Third, Networking: I know for a fact that we are both introverts, and the idea of having to meet new people always causes our stomachs to churn. But let me tell you this, if you want to jump start your career as an attorney in Massachusetts you are going to have to “shake hands with your fellow colleagues.” Even though I hate to network, I’m learning more and more that networking is one of the keys to unlock the door to the lawyer world. Networking can lead to volunteer opportunities, finding a lawyer who can mentor you, and even employment. Believe me you will hate it at first, but after a few tries you will actually love it.

So here are a few "ins and outs" about being a Massachusetts attorney.
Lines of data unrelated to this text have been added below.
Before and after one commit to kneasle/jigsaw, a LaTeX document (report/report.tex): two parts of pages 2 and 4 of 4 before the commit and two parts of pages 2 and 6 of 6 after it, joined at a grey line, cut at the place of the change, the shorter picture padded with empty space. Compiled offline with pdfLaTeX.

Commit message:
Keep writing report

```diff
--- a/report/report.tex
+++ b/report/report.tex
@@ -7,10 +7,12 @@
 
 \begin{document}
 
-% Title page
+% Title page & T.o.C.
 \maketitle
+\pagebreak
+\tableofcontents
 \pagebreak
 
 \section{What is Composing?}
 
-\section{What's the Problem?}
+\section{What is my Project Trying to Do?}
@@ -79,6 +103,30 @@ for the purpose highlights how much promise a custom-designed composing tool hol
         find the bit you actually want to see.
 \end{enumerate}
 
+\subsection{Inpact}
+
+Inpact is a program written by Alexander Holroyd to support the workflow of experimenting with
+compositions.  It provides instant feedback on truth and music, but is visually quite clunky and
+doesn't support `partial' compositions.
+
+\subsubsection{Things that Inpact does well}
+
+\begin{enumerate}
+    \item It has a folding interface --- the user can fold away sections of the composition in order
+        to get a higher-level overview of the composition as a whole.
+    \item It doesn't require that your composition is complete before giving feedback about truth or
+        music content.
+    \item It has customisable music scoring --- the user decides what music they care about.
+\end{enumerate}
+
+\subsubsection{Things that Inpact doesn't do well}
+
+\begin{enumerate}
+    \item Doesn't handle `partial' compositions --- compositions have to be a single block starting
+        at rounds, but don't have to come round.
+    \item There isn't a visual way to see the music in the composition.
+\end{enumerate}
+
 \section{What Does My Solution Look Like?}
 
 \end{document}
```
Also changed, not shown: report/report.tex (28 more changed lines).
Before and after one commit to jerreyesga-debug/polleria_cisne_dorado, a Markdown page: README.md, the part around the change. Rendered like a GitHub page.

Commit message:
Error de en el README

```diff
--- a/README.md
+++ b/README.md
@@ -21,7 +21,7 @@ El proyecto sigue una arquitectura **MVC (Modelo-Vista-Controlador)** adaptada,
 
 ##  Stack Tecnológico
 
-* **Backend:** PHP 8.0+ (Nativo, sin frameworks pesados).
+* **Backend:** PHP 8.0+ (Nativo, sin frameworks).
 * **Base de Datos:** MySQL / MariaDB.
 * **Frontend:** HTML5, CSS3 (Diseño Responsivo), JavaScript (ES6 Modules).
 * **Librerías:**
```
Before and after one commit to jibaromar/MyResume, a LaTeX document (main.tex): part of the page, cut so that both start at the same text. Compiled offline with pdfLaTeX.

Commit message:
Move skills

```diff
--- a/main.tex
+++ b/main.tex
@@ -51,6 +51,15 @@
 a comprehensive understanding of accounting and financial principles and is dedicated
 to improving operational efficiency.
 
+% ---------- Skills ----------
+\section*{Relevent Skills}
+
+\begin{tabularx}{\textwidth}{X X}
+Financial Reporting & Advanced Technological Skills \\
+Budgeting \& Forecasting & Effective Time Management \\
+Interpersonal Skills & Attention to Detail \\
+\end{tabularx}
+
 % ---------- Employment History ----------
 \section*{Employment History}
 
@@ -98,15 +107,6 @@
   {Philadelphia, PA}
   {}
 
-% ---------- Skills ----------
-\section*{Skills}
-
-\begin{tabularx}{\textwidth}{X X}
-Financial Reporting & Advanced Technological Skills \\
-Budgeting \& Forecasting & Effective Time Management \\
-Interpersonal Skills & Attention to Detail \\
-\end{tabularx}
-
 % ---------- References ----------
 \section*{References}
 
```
Now, I cannot tell you all the "ins and outs" in this one blog entry, so that is why I have decided to document my experiences for you in this blog series so that when you get here you will have all the information that you will need to jump start your legal career. And for any other “Jennifers” out there whether you too are an out of state attorney admitted to the MA bar and wanting to practice here or a recent graduate who too is trying to find your niche in this legal world, I hope that you find these blogs informative, but most importantly encouraging.

Oh yeah, I almost forgot. In the beginning of this blog I had asked the question, “If I knew before the obstacles that I would have to endure in becoming an attorney I probably would STILL HAVE GONE DOWN THIS ROUTE. Becoming a lawyer has always been a dream of mine and here I am, Sara Horatius, Esq. And despite all these obstacles that I’ve been through and am currently going through it is all worth it because it has shown me the reality of my favorite quote

It has to get pretty dark before you can see the stars.” (Martin Luther King Jr.)